So, off to the races I go… Trying to make it happen and look good doing it.
On occasion, I remind my assistant to block time for me to have nothing to do, or even to go home a little early. (That’s right, I schedule time to be unscheduled.) It is during these times that I am reminded that better can be more impactful than more.
In other words, when I have time to think, speak informally with colleagues or to focus on making progress or completing just a single project it seems to advance my work further than when I am multi-tasking furiously.
That’s often counter to the demands that are placed on us at work. Emails are flying, the phone is ringing, someone’s at your door, and your next meeting is waiting. It may seem that after 5:30 and weekends are the only time you can get any work done.

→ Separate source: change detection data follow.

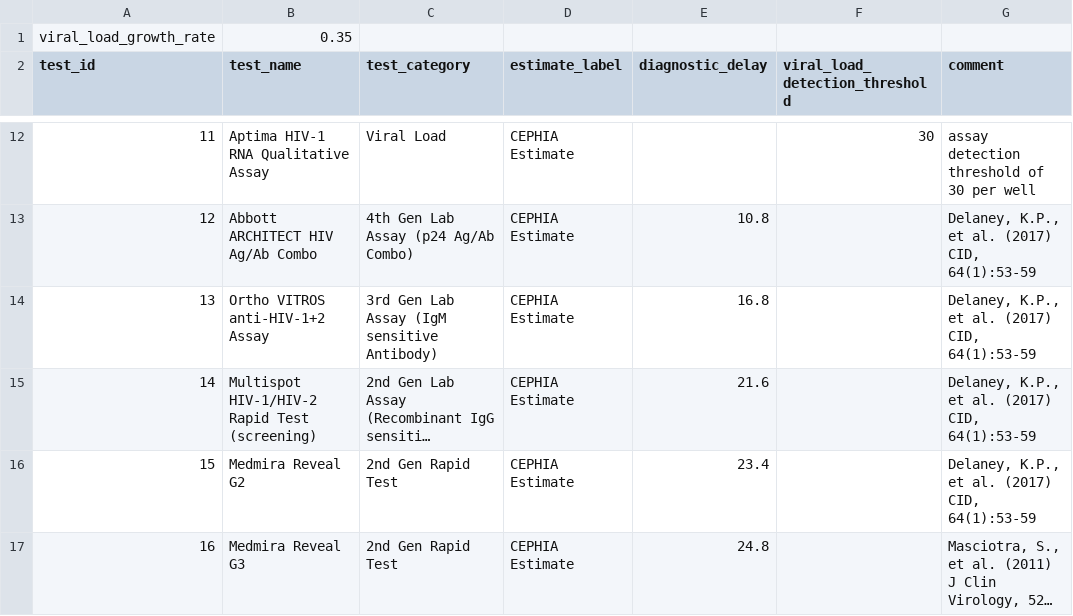
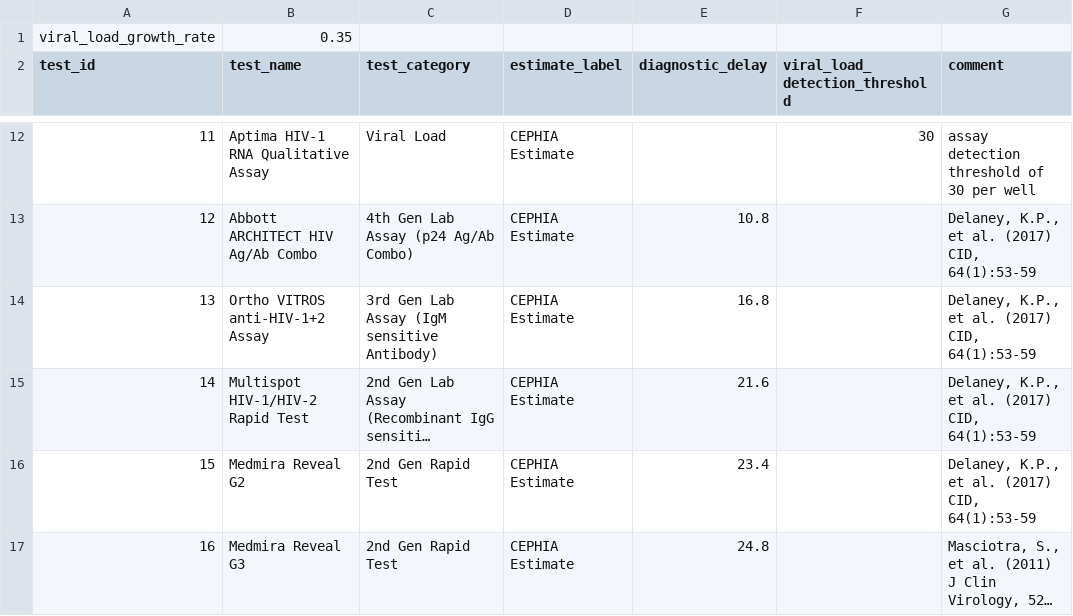
Before and after one commit to eduardgrebe/infection-dating-tool, a CSV file: cephia/infection_dating_tool/static/test_and_properties/diagnostic_tests_and_properties.csv, drawn as a sheet; only a part is shown, gaps mark what is left out; long unchanged cells end in …; the diff names each change by its address in the sheet, - before the commit and + after, or states it on an @@ line.

Commit message:
replaced test and properties file with new one provided by client and fixed viral load test properties save

```diff
--- a/cephia/infection_dating_tool/static/test_and_properties/diagnostic_tests_and_properties.csv
+++ b/cephia/infection_dating_tool/static/test_and_properties/diagnostic_tests_and_properties.csv
-B15 (test_name): Multispot HIV-1/HIV-2 Rapid Test (screening)
+B15 (test_name): Multispot HIV-1/HIV-2 Rapid Test
```
Also changed, not shown: 1 other file.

If you find that to be the case, then you can help make my point. Better, not more.
In fact, I think that better is more, and that better can be faster too.
Consider the project that you are working on, the letter that you need to write, or the strategy that you need to craft. Taking the time to block out distractions and focus on getting to the next milestone can take a weight off your shoulders, free up space on your mental “C drive” and move you forward. It may even be that the ball advances further with less resistance; the product you’ve developed is cleaner, better thought-out, and more complete – better – because you gave it the focused effort it deserved.
Remember that conversation you had with a teammate (or a spouse) yesterday? You were multi-tasking and only half-listening – because you were trying to get more done. How did that work out for you?
Maybe it worked out just fine, but I’ve often found that when it matters most, it doesn’t go so hot.
I didn’t hear all of the relevant information. My instructions weren’t clear. My colleagues proceed without full understanding or agreement. Something goes wrong… And then I want to blame someone else, when I should be pointing the finger at myself.
At work this can cost money and it almost always costs time. Even more at home.
Your dad used to tell you to do one thing at a time. So why don’t we remember that better is often more – and faster too.